**Task goal**:
Each line below should be quoted exactly, please.

**Record set**:
::::
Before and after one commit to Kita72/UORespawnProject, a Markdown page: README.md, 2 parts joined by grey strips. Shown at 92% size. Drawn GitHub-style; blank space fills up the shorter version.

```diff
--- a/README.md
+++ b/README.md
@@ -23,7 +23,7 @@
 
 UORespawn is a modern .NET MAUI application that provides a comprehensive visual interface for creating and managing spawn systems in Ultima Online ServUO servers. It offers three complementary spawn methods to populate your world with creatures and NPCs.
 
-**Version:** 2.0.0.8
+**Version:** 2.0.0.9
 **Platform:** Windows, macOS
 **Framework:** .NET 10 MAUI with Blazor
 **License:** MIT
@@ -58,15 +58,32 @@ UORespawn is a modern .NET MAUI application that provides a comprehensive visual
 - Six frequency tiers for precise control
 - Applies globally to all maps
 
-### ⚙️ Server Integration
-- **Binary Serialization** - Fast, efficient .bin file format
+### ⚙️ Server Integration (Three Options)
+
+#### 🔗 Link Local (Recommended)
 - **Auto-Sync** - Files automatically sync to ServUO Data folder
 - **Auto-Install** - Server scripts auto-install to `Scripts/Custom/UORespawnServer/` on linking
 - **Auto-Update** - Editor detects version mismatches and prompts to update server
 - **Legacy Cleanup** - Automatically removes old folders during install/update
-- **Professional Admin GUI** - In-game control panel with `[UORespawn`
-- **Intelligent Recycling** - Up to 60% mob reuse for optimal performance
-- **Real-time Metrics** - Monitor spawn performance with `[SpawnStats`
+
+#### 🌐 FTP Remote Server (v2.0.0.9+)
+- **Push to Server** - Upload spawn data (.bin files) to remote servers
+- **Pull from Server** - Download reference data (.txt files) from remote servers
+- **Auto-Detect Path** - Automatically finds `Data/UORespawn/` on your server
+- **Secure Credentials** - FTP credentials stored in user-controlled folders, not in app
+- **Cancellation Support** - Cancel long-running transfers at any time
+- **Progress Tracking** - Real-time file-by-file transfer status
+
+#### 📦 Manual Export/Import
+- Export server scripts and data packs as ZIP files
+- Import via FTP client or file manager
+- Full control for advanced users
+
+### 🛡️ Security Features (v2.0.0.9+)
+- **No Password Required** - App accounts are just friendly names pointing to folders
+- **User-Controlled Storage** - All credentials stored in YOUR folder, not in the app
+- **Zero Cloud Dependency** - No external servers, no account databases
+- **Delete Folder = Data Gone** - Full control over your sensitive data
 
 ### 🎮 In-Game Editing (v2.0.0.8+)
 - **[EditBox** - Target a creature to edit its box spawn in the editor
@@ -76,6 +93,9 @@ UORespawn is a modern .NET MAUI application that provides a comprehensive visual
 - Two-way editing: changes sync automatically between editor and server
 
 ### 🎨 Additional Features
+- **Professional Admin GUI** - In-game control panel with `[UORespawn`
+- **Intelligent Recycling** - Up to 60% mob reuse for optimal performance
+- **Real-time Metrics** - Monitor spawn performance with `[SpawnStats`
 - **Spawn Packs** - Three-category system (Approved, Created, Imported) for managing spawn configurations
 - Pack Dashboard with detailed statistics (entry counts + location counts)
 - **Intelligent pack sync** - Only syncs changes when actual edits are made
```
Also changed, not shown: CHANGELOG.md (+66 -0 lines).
::::
**Response area**:
Before and after one commit to Kita72/UORespawnProject, a Markdown page: README.md, 2 parts joined by grey strips. Shown at 92% size. Drawn GitHub-style; blank space fills up the shorter version.

```diff
--- a/README.md
+++ b/README.md
@@ -23,7 +23,7 @@
 
 UORespawn is a modern .NET MAUI application that provides a comprehensive visual interface for creating and managing spawn systems in Ultima Online ServUO servers. It offers three complementary spawn methods to populate your world with creatures and NPCs.
 
-**Version:** 2.0.0.8
+**Version:** 2.0.0.9
 **Platform:** Windows, macOS
 **Framework:** .NET 10 MAUI with Blazor
 **License:** MIT
@@ -58,15 +58,32 @@ UORespawn is a modern .NET MAUI application that provides a comprehensive visual
 - Six frequency tiers for precise control
 - Applies globally to all maps
 
-### ⚙️ Server Integration
-- **Binary Serialization** - Fast, efficient .bin file format
+### ⚙️ Server Integration (Three Options)
+
+#### 🔗 Link Local (Recommended)
 - **Auto-Sync** - Files automatically sync to ServUO Data folder
 - **Auto-Install** - Server scripts auto-install to `Scripts/Custom/UORespawnServer/` on linking
 - **Auto-Update** - Editor detects version mismatches and prompts to update server
 - **Legacy Cleanup** - Automatically removes old folders during install/update
-- **Professional Admin GUI** - In-game control panel with `[UORespawn`
-- **Intelligent Recycling** - Up to 60% mob reuse for optimal performance
-- **Real-time Metrics** - Monitor spawn performance with `[SpawnStats`
+
+#### 🌐 FTP Remote Server (v2.0.0.9+)
+- **Push to Server** - Upload spawn data (.bin files) to remote servers
+- **Pull from Server** - Download reference data (.txt files) from remote servers
+- **Auto-Detect Path** - Automatically finds `Data/UORespawn/` on your server
+- **Secure Credentials** - FTP credentials stored in user-controlled folders, not in app
+- **Cancellation Support** - Cancel long-running transfers at any time
+- **Progress Tracking** - Real-time file-by-file transfer status
+
+#### 📦 Manual Export/Import
+- Export server scripts and data packs as ZIP files
+- Import via FTP client or file manager
+- Full control for advanced users
+
+### 🛡️ Security Features (v2.0.0.9+)
+- **No Password Required** - App accounts are just friendly names pointing to folders
+- **User-Controlled Storage** - All credentials stored in YOUR folder, not in the app
+- **Zero Cloud Dependency** - No external servers, no account databases
+- **Delete Folder = Data Gone** - Full control over your sensitive data
 
 ### 🎮 In-Game Editing (v2.0.0.8+)
 - **[EditBox** - Target a creature to edit its box spawn in the editor
@@ -76,6 +93,9 @@ UORespawn is a modern .NET MAUI application that provides a comprehensive visual
 - Two-way editing: changes sync automatically between editor and server
 
 ### 🎨 Additional Features
+- **Professional Admin GUI** - In-game control panel with `[UORespawn`
+- **Intelligent Recycling** - Up to 60% mob reuse for optimal performance
+- **Real-time Metrics** - Monitor spawn performance with `[SpawnStats`
 - **Spawn Packs** - Three-category system (Approved, Created, Imported) for managing spawn configurations
 - Pack Dashboard with detailed statistics (entry counts + location counts)
 - **Intelligent pack sync** - Only syncs changes when actual edits are made
```
Also changed, not shown: CHANGELOG.md (+66 -0 lines).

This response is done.